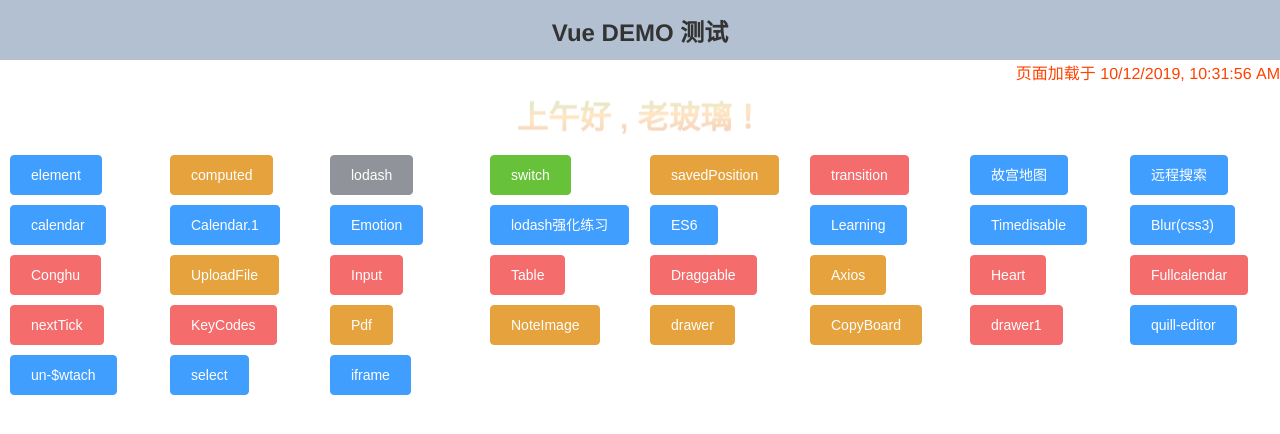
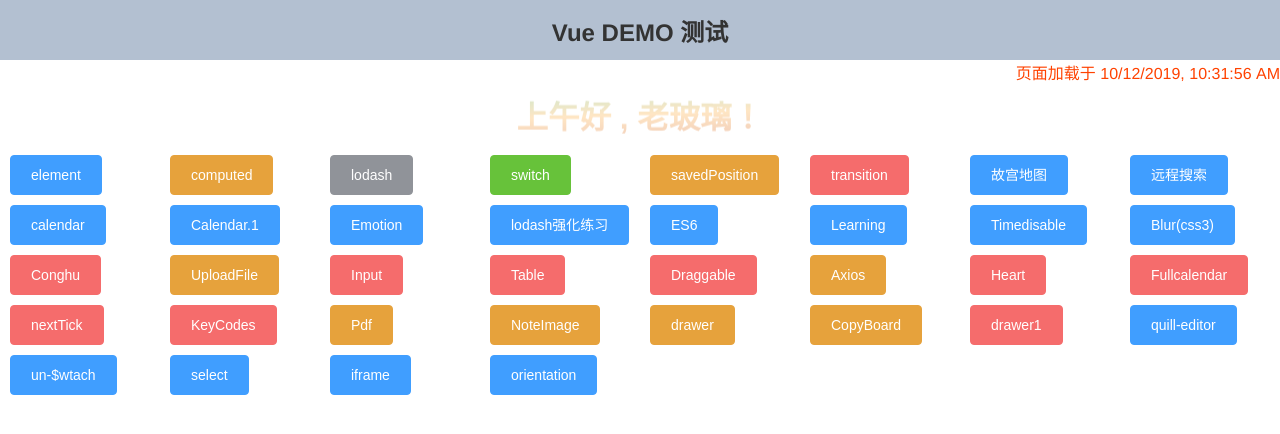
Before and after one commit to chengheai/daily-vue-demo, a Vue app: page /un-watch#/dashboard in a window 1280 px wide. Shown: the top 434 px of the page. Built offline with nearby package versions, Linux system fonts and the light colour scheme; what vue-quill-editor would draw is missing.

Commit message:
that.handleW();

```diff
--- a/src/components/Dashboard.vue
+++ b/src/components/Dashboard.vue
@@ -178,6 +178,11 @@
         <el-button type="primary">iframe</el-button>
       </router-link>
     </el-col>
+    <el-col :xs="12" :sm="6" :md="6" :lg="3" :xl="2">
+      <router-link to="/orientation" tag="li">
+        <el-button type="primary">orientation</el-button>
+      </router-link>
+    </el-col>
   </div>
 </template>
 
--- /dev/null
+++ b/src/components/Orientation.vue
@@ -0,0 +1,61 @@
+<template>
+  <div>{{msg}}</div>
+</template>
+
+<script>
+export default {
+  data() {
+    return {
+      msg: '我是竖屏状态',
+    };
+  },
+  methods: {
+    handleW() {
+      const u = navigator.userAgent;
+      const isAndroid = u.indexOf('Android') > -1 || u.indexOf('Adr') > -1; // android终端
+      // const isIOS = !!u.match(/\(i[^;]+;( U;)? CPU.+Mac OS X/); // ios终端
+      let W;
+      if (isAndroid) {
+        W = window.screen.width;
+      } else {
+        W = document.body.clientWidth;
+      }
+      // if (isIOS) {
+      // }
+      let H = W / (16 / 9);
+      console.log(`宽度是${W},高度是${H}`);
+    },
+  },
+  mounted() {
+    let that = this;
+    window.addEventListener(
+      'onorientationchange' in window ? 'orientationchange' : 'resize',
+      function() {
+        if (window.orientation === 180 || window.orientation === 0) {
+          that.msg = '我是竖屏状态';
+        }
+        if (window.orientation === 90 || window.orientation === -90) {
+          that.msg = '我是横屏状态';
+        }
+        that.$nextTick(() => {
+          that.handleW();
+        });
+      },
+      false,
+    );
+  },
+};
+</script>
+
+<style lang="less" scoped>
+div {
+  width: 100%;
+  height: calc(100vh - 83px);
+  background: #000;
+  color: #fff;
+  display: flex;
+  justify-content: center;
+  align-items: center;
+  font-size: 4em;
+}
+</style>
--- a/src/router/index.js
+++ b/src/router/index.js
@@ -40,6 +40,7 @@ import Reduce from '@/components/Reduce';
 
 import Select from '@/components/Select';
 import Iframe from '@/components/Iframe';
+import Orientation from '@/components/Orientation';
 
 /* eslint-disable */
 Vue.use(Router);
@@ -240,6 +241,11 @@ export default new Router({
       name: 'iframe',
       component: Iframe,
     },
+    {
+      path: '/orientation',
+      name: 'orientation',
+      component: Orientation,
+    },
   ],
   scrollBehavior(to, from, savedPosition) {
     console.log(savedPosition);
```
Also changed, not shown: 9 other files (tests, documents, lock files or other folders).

══════════

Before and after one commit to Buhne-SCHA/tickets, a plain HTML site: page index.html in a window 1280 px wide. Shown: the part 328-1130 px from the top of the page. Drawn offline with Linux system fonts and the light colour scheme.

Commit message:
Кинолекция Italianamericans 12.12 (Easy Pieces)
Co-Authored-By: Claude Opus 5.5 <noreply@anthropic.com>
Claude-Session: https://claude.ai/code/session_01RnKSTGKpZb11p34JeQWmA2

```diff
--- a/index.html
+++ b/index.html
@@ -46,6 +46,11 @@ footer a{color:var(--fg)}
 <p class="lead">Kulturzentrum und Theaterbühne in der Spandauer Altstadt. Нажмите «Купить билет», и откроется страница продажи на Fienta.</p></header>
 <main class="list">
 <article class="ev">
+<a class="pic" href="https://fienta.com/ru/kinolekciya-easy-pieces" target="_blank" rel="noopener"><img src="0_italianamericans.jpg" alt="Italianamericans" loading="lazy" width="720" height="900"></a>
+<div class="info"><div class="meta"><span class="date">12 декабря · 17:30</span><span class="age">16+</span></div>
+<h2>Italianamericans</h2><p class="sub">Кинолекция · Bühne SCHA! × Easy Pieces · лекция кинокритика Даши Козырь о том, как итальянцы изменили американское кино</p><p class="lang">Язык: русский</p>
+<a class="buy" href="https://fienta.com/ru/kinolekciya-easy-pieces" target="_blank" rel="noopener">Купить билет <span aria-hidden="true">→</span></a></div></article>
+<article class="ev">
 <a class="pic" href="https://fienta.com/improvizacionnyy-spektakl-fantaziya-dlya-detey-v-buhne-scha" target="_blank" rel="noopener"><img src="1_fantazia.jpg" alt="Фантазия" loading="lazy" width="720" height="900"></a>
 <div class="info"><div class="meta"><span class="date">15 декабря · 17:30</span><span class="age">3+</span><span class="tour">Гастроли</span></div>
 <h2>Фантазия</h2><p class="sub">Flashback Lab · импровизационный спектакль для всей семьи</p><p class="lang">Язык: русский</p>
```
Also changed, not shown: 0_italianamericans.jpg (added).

══════════

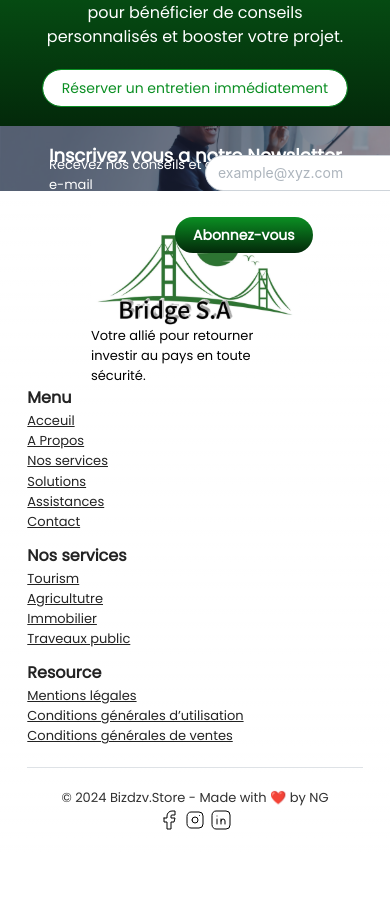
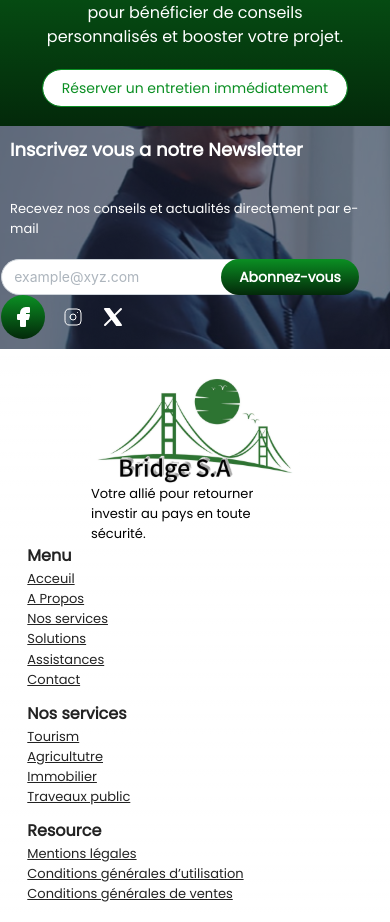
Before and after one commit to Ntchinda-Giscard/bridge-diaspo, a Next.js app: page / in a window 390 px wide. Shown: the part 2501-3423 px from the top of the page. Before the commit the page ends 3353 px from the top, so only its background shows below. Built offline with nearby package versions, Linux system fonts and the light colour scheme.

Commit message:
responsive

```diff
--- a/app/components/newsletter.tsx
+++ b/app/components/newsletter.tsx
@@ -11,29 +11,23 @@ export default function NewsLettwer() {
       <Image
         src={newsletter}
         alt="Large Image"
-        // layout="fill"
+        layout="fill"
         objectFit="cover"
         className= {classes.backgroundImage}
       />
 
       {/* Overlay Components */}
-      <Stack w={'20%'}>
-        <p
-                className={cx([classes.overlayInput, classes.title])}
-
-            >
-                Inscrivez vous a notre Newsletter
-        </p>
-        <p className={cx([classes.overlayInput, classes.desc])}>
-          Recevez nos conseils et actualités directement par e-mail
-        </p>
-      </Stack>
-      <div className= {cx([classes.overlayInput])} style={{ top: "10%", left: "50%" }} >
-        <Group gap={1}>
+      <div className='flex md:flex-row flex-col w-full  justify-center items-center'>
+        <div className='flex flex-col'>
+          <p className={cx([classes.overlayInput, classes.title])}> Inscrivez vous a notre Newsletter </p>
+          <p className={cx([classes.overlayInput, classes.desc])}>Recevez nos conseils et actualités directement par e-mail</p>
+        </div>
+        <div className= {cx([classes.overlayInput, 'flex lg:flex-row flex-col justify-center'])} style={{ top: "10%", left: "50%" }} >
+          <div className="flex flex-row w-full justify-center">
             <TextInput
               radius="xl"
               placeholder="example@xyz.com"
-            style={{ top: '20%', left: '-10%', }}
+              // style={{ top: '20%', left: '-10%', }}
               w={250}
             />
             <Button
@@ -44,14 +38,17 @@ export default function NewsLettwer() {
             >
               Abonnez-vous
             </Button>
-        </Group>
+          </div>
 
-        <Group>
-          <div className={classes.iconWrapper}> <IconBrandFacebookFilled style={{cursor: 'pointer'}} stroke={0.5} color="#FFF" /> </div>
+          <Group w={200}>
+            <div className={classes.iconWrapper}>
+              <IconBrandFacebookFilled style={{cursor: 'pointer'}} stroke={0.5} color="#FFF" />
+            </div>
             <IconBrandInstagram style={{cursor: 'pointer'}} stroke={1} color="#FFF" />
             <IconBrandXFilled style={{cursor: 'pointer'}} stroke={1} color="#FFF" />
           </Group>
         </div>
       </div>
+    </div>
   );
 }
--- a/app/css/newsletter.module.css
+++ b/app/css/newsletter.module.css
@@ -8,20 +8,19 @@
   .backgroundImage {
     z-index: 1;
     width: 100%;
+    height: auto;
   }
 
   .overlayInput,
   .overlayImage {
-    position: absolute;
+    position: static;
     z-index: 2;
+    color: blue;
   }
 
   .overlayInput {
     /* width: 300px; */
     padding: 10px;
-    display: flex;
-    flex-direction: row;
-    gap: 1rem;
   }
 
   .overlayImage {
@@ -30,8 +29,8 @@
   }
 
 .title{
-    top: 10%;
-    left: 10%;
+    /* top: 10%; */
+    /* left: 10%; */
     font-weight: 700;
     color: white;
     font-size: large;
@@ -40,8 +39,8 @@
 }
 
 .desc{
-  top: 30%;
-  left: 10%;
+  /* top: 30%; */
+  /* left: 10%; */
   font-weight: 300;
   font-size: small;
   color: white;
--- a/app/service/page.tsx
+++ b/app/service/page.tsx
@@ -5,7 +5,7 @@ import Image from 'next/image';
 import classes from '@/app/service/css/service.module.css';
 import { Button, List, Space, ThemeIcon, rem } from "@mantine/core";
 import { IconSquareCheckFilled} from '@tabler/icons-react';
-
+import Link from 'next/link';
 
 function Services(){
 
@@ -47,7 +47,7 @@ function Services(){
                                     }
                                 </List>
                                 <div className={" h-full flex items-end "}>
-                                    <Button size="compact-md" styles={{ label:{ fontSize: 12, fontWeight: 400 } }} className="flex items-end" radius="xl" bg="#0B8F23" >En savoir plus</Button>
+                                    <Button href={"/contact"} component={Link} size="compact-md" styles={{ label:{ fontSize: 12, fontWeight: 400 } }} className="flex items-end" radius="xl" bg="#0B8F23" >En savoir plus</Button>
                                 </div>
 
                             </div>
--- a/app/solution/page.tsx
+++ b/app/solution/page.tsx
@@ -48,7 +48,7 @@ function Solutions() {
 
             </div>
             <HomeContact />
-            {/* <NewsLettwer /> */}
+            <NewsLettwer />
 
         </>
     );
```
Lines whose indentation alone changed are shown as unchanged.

══════════

◆ Aim of the exercise
Check each line of the entries above, and show every one holding the word "that".

◆ Reply
that.handleW();
+    let that = this;
+          that.msg = '我是竖屏状态';
+          that.msg = '我是横屏状态';
+        that.$nextTick(() => {
+          that.handleW();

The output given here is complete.